Morteza Naderi

Academic rank: Associate Professor
ORCID: https://orcid.org/0000-0002-7578-4159
Education: PhD.
ScopusId:
Faculty: Agriculture and Environment
Address: Arak University
Phone:

Research

Title
Investigating abundance, density and potential threats of Sand cat in the South-Eastern parts of Iran
Type
JournalPaper
Keywords
Abundance, Density, Distance methods, Morphology, Sand cat.
Year
2017
Journal Journal of Wildlife and Biodiversity
DOI
Researchers samira ghafaripour ، Morteza Naderi ، hamid reza rezaei

Abstract

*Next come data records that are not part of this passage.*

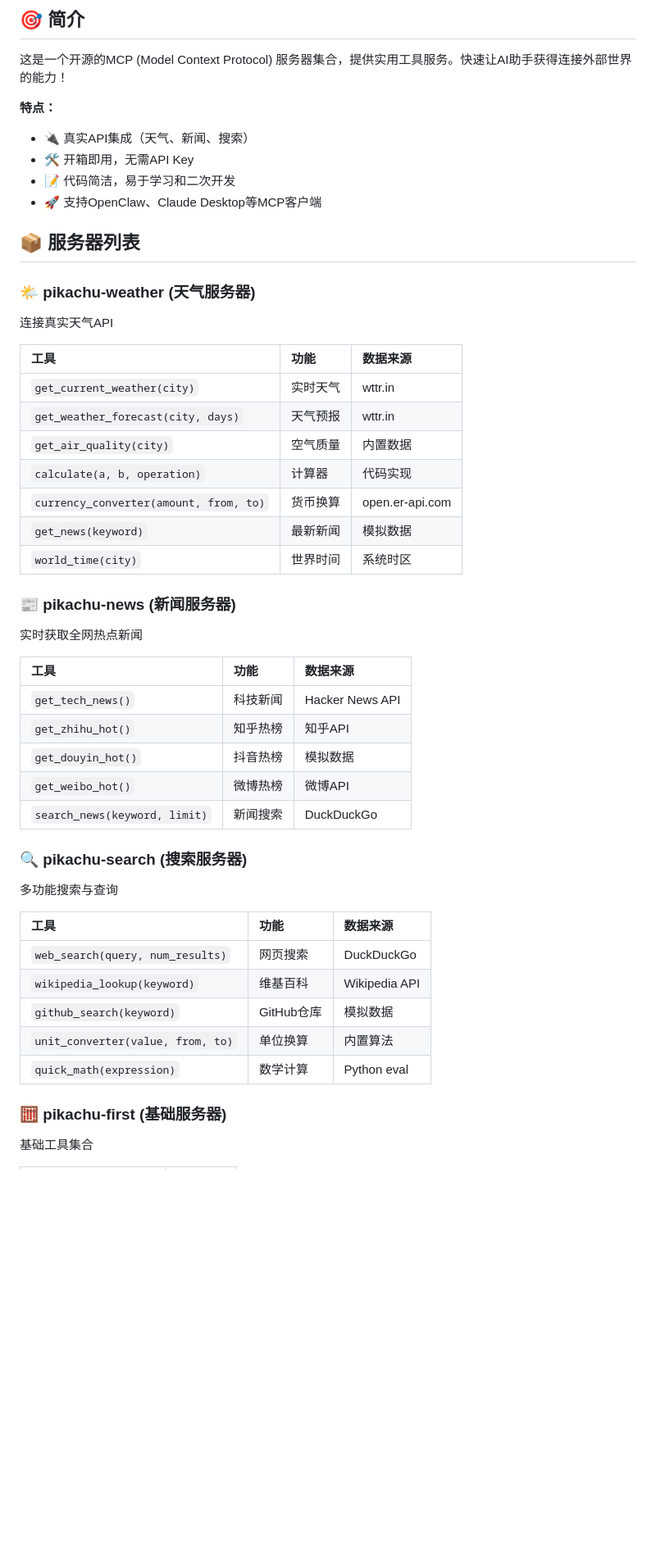
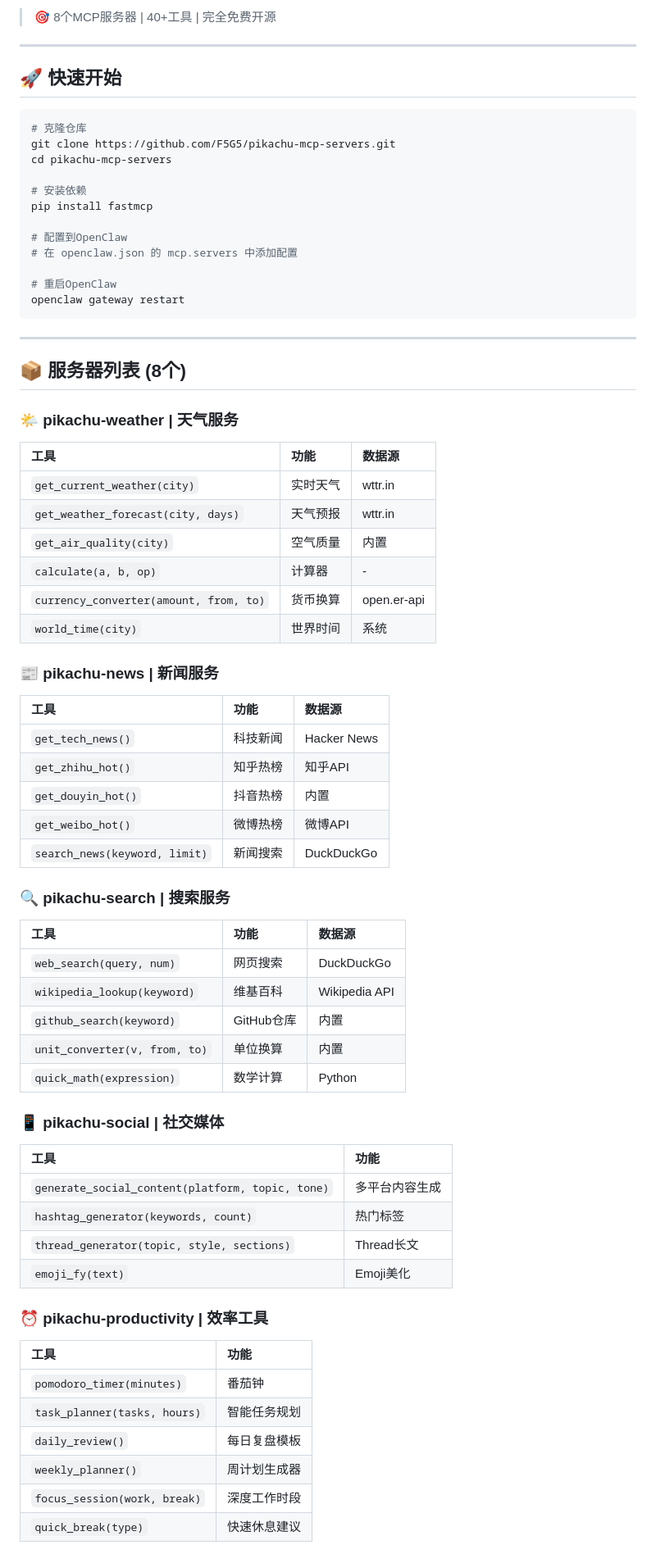
Before and after one commit to F5G5/pikachu-mcp-servers, a Markdown page: README.md, the part around one of its changes. Shown at 82% size. Rendered like a GitHub page; blank space fills up the shorter version.

Commit message:
Update README - 8 servers, 43+ tools

````diff
--- a/README.md
+++ b/README.md
@@ -8,50 +9,77 @@
 
-## 🎯 简介
+> 🎯 8个MCP服务器 | 40+工具 | 完全免费开源
 
-这是一个开源的MCP (Model Context Protocol) 服务器集合，提供实用工具服务。快速让AI助手获得连接外部世界的能力！
+---
 
-**特点：**
-- 🔌 真实API集成（天气、新闻、搜索）
-- 🛠️ 开箱即用，无需API Key
-- 📝 代码简洁，易于学习和二次开发
-- 🚀 支持OpenClaw、Claude Desktop等MCP客户端
+## 🚀 快速开始
 
-## 📦 服务器列表
+```bash
+# 克隆仓库
+git clone https://github.com/F5G5/pikachu-mcp-servers.git
+cd pikachu-mcp-servers
 
-### 🌤️ pikachu-weather (天气服务器)
-连接真实天气API
+# 安装依赖
+pip install fastmcp
 
-| 工具 | 功能 | 数据来源 |
+# 配置到OpenClaw
+# 在 openclaw.json 的 mcp.servers 中添加配置
+
+# 重启OpenClaw
+openclaw gateway restart
+```
+
+---
+
+## 📦 服务器列表 (8个)
+
+### 🌤️ pikachu-weather | 天气服务
+
+| 工具 | 功能 | 数据源 |
 |:---|:---|:---|
 | `get_current_weather(city)` | 实时天气 | wttr.in |
 | `get_weather_forecast(city, days)` | 天气预报 | wttr.in |
-| `get_air_quality(city)` | 空气质量 | 内置数据 |
-| `calculate(a, b, operation)` | 计算器 | 代码实现 |
-| `currency_converter(amount, from, to)` | 货币换算 | open.er-api.com |
-| `get_news(keyword)` | 最新新闻 | 模拟数据 |
-| `world_time(city)` | 世界时间 | 系统时区 |
+| `get_air_quality(city)` | 空气质量 | 内置 |
+| `calculate(a, b, op)` | 计算器 | - |
+| `currency_converter(amount, from, to)` | 货币换算 | open.er-api |
+| `world_time(city)` | 世界时间 | 系统 |
 
-### 📰 pikachu-news (新闻服务器)
-实时获取全网热点新闻
+### 📰 pikachu-news | 新闻服务
 
-| 工具 | 功能 | 数据来源 |
+| 工具 | 功能 | 数据源 |
 |:---|:---|:---|
-| `get_tech_news()` | 科技新闻 | Hacker News API |
+| `get_tech_news()` | 科技新闻 | Hacker News |
 | `get_zhihu_hot()` | 知乎热榜 | 知乎API |
-| `get_douyin_hot()` | 抖音热榜 | 模拟数据 |
+| `get_douyin_hot()` | 抖音热榜 | 内置 |
 | `get_weibo_hot()` | 微博热榜 | 微博API |
 | `search_news(keyword, limit)` | 新闻搜索 | DuckDuckGo |
 
-### 🔍 pikachu-search (搜索服务器)
-多功能搜索与查询
+### 🔍 pikachu-search | 搜索服务
 
-| 工具 | 功能 | 数据来源 |
+| 工具 | 功能 | 数据源 |
 |:---|:---|:---|
-| `web_search(query, num_results)` | 网页搜索 | DuckDuckGo |
+| `web_search(query, num)` | 网页搜索 | DuckDuckGo |
 | `wikipedia_lookup(keyword)` | 维基百科 | Wikipedia API |
-| `github_search(keyword)` | GitHub仓库 | 模拟数据 |
-| `unit_converter(value, from, to)` | 单位换算 | 内置算法 |
-| `quick_math(expression)` | 数学计算 | Python eval |
+| `github_search(keyword)` | GitHub仓库 | 内置 |
+| `unit_converter(v, from, to)` | 单位换算 | 内置 |
+| `quick_math(expression)` | 数学计算 | Python |
 
-### 🧮 pikachu-first (基础服务器)
-基础工具集合
+### 📱 pikachu-social | 社交媒体
+
+| 工具 | 功能 |
+|:---|:---|
+| `generate_social_content(platform, topic, tone)` | 多平台内容生成 |
+| `hashtag_generator(keywords, count)` | 热门标签 |
+| `thread_generator(topic, style, sections)` | Thread长文 |
+| `emoji_fy(text)` | Emoji美化 |
+
+### ⏰ pikachu-productivity | 效率工具
+
+| 工具 | 功能 |
+|:---|:---|
+| `pomodoro_timer(minutes)` | 番茄钟 |
+| `task_planner(tasks, hours)` | 智能任务规划 |
+| `daily_review()` | 每日复盘模板 |
+| `weekly_planner()` | 周计划生成器 |
+| `focus_session(work, break)` | 深度工作时段 |
+| `quick_break(type)` | 快速休息建议 |
+
````
Also changed, not shown: other parts of README.md (+80 -110 lines).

Sand cat is known as a rare species mainly due to the destruction of its habitat. Because of its nocturnal and secretive behavior, dense hair in the soles, and the overall characteristics of its habitat, there is little data about this species, especially in Iran. In this study, like the general method for nocturnal mammalian species, spotlight surveying was used to estimate density and abundance of this species. During the study, 660 km strip transects in Samsoor and 615 km in the habitats located in Chahe-Hashem were traversed randomly. Data analysis was performed using Distance 6.2 which resulted that the density and abundance of sand cat in Samsoor area is 0.163 and 45 (CI: 29-72) respectively. Considering the recorded number of individuals and the length of the traversed transects, it can be inferred that the encounter rate with the species is equal with 0.04 individuals per km. To investigate the effect of the moon status, we planned study design and covered all lunar nights. The results revealed that the highest rate of encounter rate with the species occurred at the initial and final phases of the lunar nights while encounter rate with the species was at the lowest level in two middle weeks of the lunar months (0.052 and 0.02 individuals per km respectively). The increased agricultural activities, grazing livestock including camels and goats, and accompanying dogs are some of the main threatening factors. As a solution, we suggest establishing environmental force guard stations in the region and also employing some local peaoples as wildlife protection guards.